No matter his physical appearance, it all boils down to the Tolly hero being cool as a cucumber and raw as a steak (uh-oh, did I just compare him to a piece of meat, Freudian slip, sorry about that), all while unsuccessfully trying to hide his soft side. (Unless of course he’s doing the opposite and stalking the heroine, but even then he plays it cool enough for the heroine to not figure out until the end that he’s really a softie and, of course, a great catch.)
THE AURA: A MAN OF FATE
Fate was an interesting concept in the 18th– 19th century, at a crossroads between the self-made man of the 20th century and the religion governed one of the Middle Ages. But many Romantic heroes are conditioned by fate in one way or another, whether it’s because they have a higher destiny to fulfill or because fate has robbed them of their birth right.
Similarly the Tolly hero seems to be driven by forces above his will, whether it’s the need to avenge his family, or his past catching up with him. And unlike the Romantic class hero, but much like the Romantic mass hero, a tortured soul he’s not. He just takes it as it comes. He has no spleen, no anguish and usually knows how to look after himself. He may give up on some of life’s pleasures (such as pretty girls throwing themselves at him) for the sake of his mission, but he’s hardly ever bitter about it. Most of the times he’ll laugh it off and… we will too, because we know he’s still getting the girl in the end.
Sometimes, rather than being at the mercy of fate, the hero reverses the equation and becomes a changer of fates.

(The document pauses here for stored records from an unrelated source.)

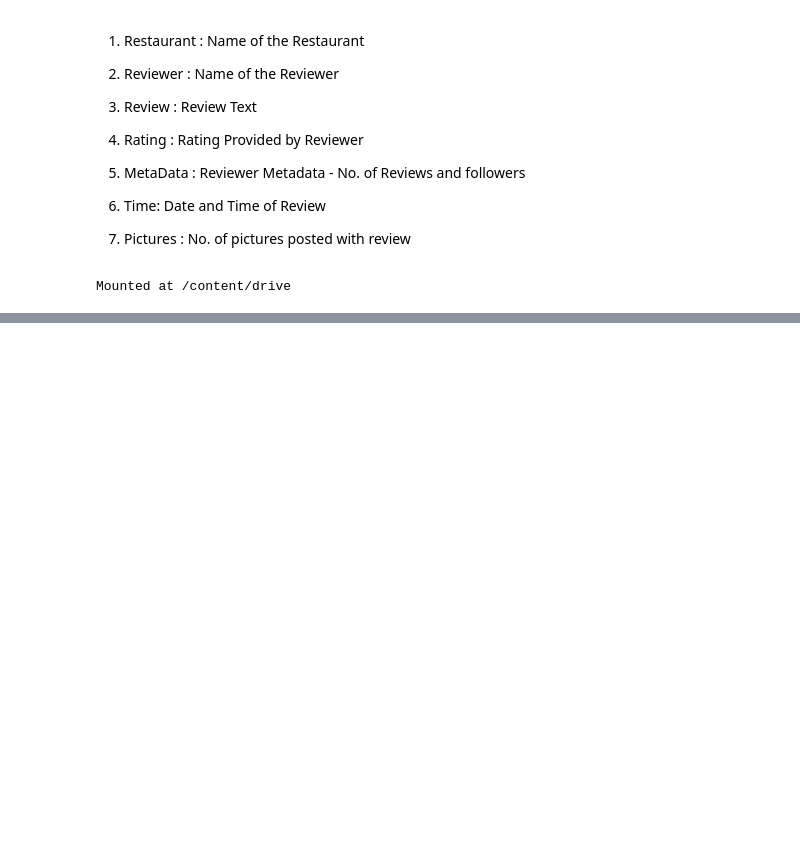
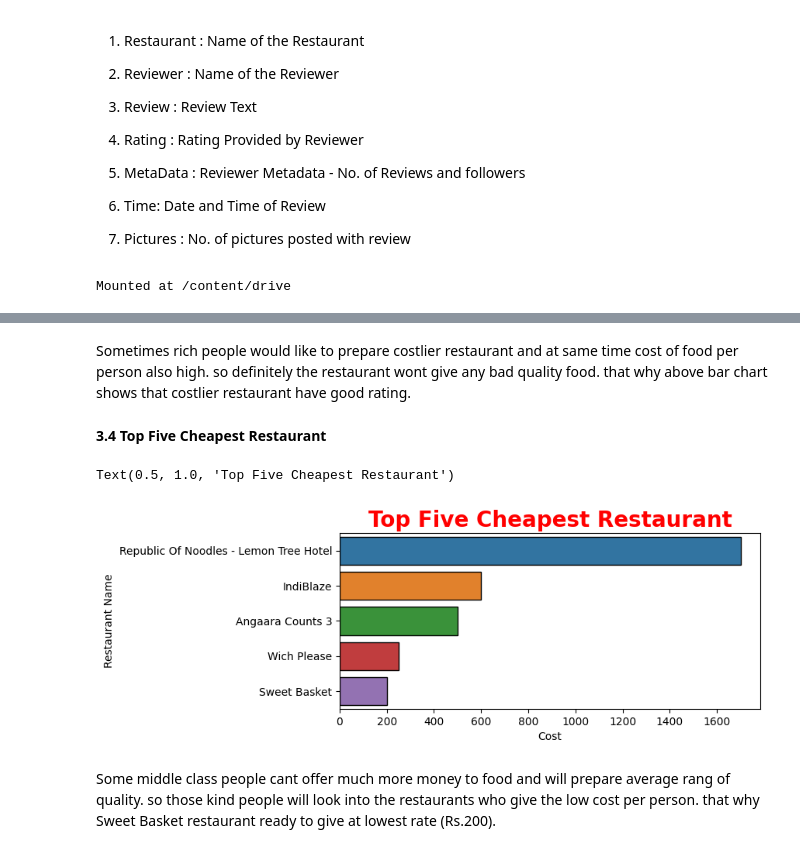
Before and after one commit to rohit-1026/Zomato-Restaurant-Clustering-and-Sentiment-Analysis, a Jupyter notebook: ZOMATO_RESTAURANT_CLUSTERING_AND_SENTIMENT_ANALYSIS.ipynb, the cells around one changed output, grey strips where cells are left out. Saved outputs shown, nothing was run; the diff lists cells and outputs as text; code cells hidden in the pictures; blank space fills up the shorter version.

```diff
--- a/ZOMATO_RESTAURANT_CLUSTERING_AND_SENTIMENT_ANALYSIS.ipynb
+++ b/ZOMATO_RESTAURANT_CLUSTERING_AND_SENTIMENT_ANALYSIS.ipynb
@@ -1428,0 +718,15 @@ Here We can see that cuisines are well differentiated amongst clusters, as compa
+# %% [markdown]
+Sometimes rich people would like to prepare costlier restaurant and at same time cost of food per person also high. so definitely  the restaurant wont give any bad quality food. that why above bar chart shows that costlier restaurant have good rating.
+# %% [markdown]
+**3.4 Top Five Cheapest Restaurant**
+# %%
+#top cheapest restaurant in hydrabad
+plt.figure(figsize=(7,3))
+cheap_restaurant=top_restaurants[-5:].sort_values(by='Cost',ascending=False,ignore_index=True)
+sns.barplot(y='Restaurant Name',x='Cost', data=cheap_restaurant, edgecolor='black')
+plt.title("Top Five Cheapest Restaurant",color='r',fontsize=20,fontweight="bold")
+# %% [output]
+Text(0.5, 1.0, 'Top Five Cheapest Restaurant')
+[figure, added]
+# %% [markdown]
+Some middle class people cant offer much more money to food and will prepare average rang of quality. so those kind people will look into the restaurants who give the low cost per person. that why Sweet Basket restaurant ready to give at lowest rate (Rs.200).
```
Also changed, not shown: parts of 377 cells of this notebook.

This usually happens in films that focus more on the social message and perhaps less on the lead actor’s cuteness (Chakram and Chatrapathi with Prabhas; Dhool and Kanthaswamy with Vikram; Stalin, and from what I’ve gathered from descriptions, quite a few other Chiranjeevi movies). I’d have more examples if I were also interested more in the social message and less in the lead actor’s looks, but since I have yet to reach that high state of selflessness, I don’t.
THE FINISHING TOUCHES
Thinking about everything else that surrounds the hero and his story, I am picturing the conversation between Alexandre Dumas’ Ghost and the First Telugu Dishoom Storywriter going along these lines:
ADG: Monsieur, my stories are too French at heart to be adapted. How can you presume to do so?
FTDS: Rreyy, I dare you to find one element that we cannot translate into a South Indian movie.
ADG: I have evil dukes, jealous queens and mistresses, and cardinals who are up to no good.
FTDS: And we have evil goondas, underworld lords, jealous aunties, and all kinds of corrupt Ministers and Chief Ministers just waiting to chew some hero meat.
ADG: Hm… I also have family rivalries and backstabbing.
FTDS: That’s ok, we have factionists!
ADG: And what about the damsel in distress whose greatest asset is not her wit but her beauty and her virginity.
FTDS: Ah, for that we have Kajal!
ADG: I also have lyrical speeches and heart tugging emotional love scenes.
FTDS: Heh… Our script writers are not very good with that, but we’ll make do with plenty of songs, dances and sensual poses instead.
The Ghost of Alexandre Dumas has no choice but to slap his forehead and return to the darkness whence he came.
Of course, it’s more than likely that whoever came up with the Tollywood dishoom prototype had never read about Pardaillan, Bussy, Rocambole, La Mole and Edmond Dantes, but I don’t care, because that is how I like to think the Tollywood hero was invented! Jjake of course begs to differ, and you know… after giving it some thought, I could be persuaded to see things her way…
While I ponder that some more, I leave you with my absolute favourite hero to come out of Alexandre Dumas' pen: Bussy d'Amboise from La Dame de Monsoreau.